The Oracle-led initiative was one of 19 projects in the Catalyst program showcased at the TM Forum Live! event. The Catalyst program involves proof-of-concept projects with participation from multiple companies, both large and small, looking to find a solution to an industry challenge.
Oracle's project demonstrated the deployment of a Carrier Ethernet service across a hybrid network that included a mix of physical equipment and an infrastructure supporting network functions virtualization (NFV). Performance management tools vendor InfoVista and networking equipment maker Juniper Networks also participated in the zero-touch NaaS project. In addition, the effort was supported -- or championed, in TM Forum's parlance -- by the MEF, a trade group for Carrier Ethernet providers formerly known as the Metro Ethernet Forum, and by telecom companies Axtel, PCCW Global and Spectrum Business.
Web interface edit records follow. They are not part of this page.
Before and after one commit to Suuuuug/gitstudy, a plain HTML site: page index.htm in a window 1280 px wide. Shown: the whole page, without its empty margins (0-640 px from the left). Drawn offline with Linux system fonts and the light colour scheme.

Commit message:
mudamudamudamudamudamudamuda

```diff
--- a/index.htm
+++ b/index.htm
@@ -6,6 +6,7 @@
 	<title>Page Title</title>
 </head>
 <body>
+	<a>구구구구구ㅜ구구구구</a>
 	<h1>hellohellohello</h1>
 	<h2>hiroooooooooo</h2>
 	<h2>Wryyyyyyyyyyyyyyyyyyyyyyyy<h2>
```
Jennifer Faulkner, director of product marketing for business services solutions at Oracle Communications, led the project team, which started its work last summer and was chosen to go forward at a proof-of-concept showcase held during a MEF conference last November. For this month's TM Forum event, Faulkner's job was to implement a simplified user experience with self-ordering features for configuring a complex Carrier Ethernet service.
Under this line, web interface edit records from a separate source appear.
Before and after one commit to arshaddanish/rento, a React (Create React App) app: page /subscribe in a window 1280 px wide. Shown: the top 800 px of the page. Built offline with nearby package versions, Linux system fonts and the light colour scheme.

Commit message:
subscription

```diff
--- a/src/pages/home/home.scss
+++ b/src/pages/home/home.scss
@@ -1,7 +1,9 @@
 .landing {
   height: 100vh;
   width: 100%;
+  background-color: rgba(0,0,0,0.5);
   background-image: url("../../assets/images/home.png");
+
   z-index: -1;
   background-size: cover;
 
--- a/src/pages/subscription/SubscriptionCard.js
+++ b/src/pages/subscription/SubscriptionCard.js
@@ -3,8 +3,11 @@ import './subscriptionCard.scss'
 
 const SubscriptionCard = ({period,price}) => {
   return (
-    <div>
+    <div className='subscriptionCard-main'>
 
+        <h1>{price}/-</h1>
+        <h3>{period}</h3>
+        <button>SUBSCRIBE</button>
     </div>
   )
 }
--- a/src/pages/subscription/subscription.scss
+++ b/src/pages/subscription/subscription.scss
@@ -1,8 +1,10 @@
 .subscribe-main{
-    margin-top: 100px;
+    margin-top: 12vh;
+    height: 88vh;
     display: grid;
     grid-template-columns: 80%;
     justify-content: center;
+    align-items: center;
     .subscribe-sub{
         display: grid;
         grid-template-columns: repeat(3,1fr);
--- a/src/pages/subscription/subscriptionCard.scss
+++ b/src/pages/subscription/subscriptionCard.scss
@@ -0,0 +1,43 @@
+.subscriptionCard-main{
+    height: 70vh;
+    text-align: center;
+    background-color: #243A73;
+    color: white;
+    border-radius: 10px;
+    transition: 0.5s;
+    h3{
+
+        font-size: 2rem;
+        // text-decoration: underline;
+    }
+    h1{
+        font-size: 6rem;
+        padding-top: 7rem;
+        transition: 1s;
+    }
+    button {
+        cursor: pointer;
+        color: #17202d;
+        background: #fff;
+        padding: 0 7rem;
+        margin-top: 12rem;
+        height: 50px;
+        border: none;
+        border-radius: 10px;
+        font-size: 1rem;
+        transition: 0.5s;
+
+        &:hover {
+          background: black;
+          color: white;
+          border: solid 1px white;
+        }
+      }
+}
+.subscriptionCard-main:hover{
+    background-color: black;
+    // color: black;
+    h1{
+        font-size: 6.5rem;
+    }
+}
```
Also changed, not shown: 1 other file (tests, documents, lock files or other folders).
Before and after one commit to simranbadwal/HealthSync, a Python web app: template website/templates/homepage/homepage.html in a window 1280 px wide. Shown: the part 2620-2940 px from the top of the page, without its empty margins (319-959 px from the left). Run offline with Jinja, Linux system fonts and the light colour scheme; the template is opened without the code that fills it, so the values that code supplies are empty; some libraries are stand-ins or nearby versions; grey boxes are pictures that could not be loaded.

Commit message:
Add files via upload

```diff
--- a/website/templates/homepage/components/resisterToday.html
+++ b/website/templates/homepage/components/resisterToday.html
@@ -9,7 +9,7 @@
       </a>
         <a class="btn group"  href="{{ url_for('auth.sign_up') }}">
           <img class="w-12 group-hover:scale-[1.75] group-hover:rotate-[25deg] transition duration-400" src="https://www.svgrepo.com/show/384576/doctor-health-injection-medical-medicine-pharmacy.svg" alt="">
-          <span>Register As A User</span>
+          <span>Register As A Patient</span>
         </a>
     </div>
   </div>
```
Hybrid network design adds challenges
The NaaS setup needed to be fully integrated with business and operations processes across the hybrid physical and NFV network, and to add to the challenge, the infrastructure included equipment that would be on-premises for the customer. Additionally, all of this needed to be accomplished using zero-touch provisioning and installation technology not requiring any external inputs from network administrators when the equipment was installed.
Jennifer Faulknerdirector of product marketing for business service solutions, Oracle Communications
Rajeev Tankha, senior director of product and solutions marketing at Oracle Communications, explained that the Catalyst project was designed to address issues that CSPs face with how to provision and virtualize NaaS implementations. For example, he said, on-demand self-service, which enables the provisioning of cloud resources as needed, can be a challenge, as can transitioning from physical to virtualized networks and coordinating between them.
However, Faulkner said the real driver behind the effort was growing interest among CSPs in advanced networking technology like NFV and software-defined networking, as they look for increased agility and flexibility with lower costs.
Enterprise view of networks needed
Enterprise customers, Faulkner said, want more control of, and visibility into their networks, including more network status information and a seamless experience across multiple providers. Furthermore, if CSPs want to move part of their own network from on-premises to the cloud, they also want someone else to manage it. "[CSPs] are trying to match the on-demand nature of the Internet and how you can access it anywhere," Faulkner said. "But because these are mission-critical services, they need to be backed by strong assurances."
Based on those requirements, the proof-of-concept project needed to change how operations runs the network, improve service for business customers and bring together operations and billing by creating a single billing system for both operations and the network. It also included self-service quoting, auto processing for NFV and service assurance.
According to Faulkner, a major worry many CSPs have regarding virtualization is whether it would create another silo. But what made the Catalyst initiative different, she said, is that Oracle and its partners took "a much more holistic approach to the problem" instead of building a piecemeal system. "Enterprises want to move to the cloud," Faulkner said, "and they really need the network to support them."
Find out more about the demo of Oracle's Catalyst project
Learn about Oracle's network service orchestrator for communications service providers